Both Democrats and Republicans have shown continued support for the tax credit, leading to an expansion in 2001. Now, qualifying families are eligible to subtract the credit right form the amount of taxes they owed for the year. For example, a couple with 3 children are able to deduct $3,000 ($1,000 per child) from the taxes they owe for the year.


The Child Tax Credit is refundable if the credit amount that a family is eligible for exceeds the amount of taxes that a family knows. Known as the Additional Child Tax Credit, this encourages families to work even if they receive a low income, as they can claim the tax credit even if they don’t owe any taxes.

For 2014, working families are able to receive a refund on 15% of their income above $3,000, with $1,000 per child maximum. Because of this, low income families have the opportunity to claim benefits that are traditionally reserved for higher income taxpayers.

Income Requirements

The Child Tax Credit is based on income, and the more a family makes, the more the credit is worth, up to the $1,000 limit per child. Parents have to earn more than $3,000 to receive the credit, though partial credit can be given. A family with two children and an income between $3,000 and $16,333 may be eligible to receive a portion of the credit.

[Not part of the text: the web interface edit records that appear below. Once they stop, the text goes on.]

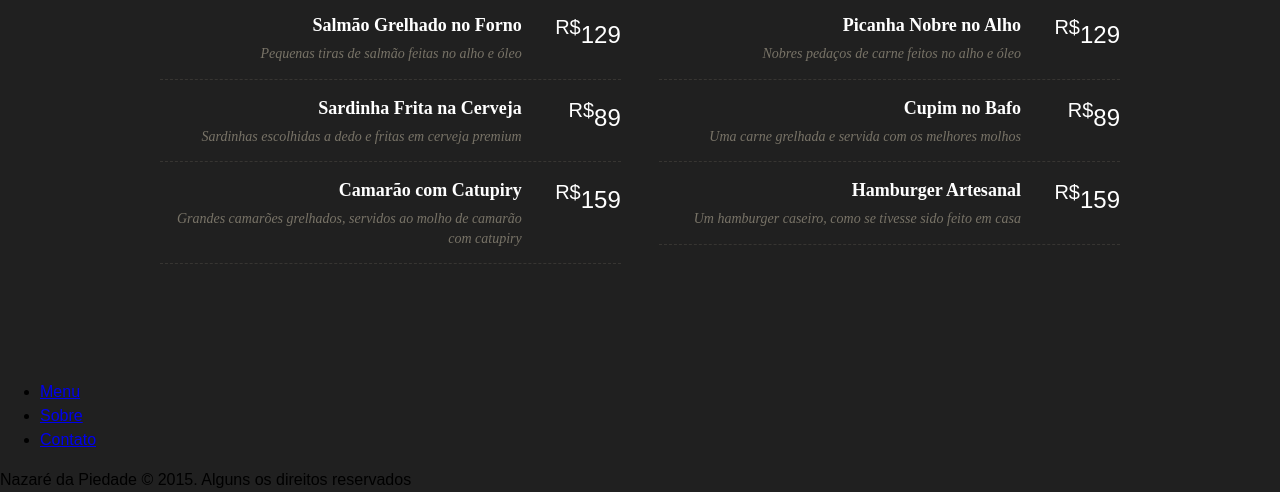
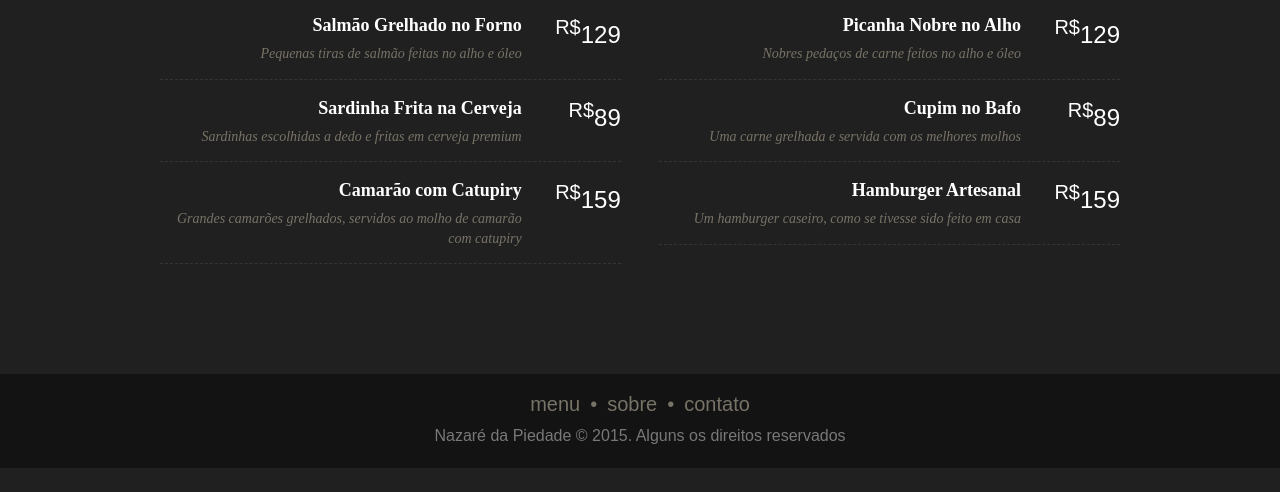
Before and after one commit to nazarepiedady/rest-static-website, a plain HTML site: page index.html in a window 1280 px wide. Shown: the part 682-1174 px from the top of the page. After the commit the page ends 1150 px from the top, so only its background shows below. Drawn offline with Linux system fonts and the light colour scheme.

Commit message:
chore: link the `components/footer.css` to `index.html`

```diff
--- a/index.html
+++ b/index.html
@@ -7,6 +7,7 @@
 		<link rel="stylesheet" href="public/styles/reset.css">
 		<link rel="stylesheet" href="public/styles/styles.css">
 		<link rel="stylesheet" href="public/styles/menu.css">
+		<link rel="stylesheet" href="public/styles/components/footer.css">
 	</head>
 
 	<body>
```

Important Poverty Reduction

The Child Tax Credit has shown to have significant effects on the reduction of poverty throughout the United States. The credit saved 3 million people from poverty last year, alone, which includes 1.6 million children. The credit can be combined with the Earned Income Tax Credit, to help increase the amount of money a family receives, helping them to rise above the poverty line. Typically, tax assistance relating to children aren’t available for many low income families, and some, like the Child and Dependent Care Tax Credit aren’t refundable.

The more income a family has, the less assistance they require financially. A family with two children and an income of $110,000 a year will receive less than the standard Child Tax Credit. Families with incomes greater than $150,000 recieve no credit at all. If you file using the single or head of household status, your income threshold is $75,000 in order to receive the full credit. Single filers with income greater than $115,000 a year aren’t eligible for the credit.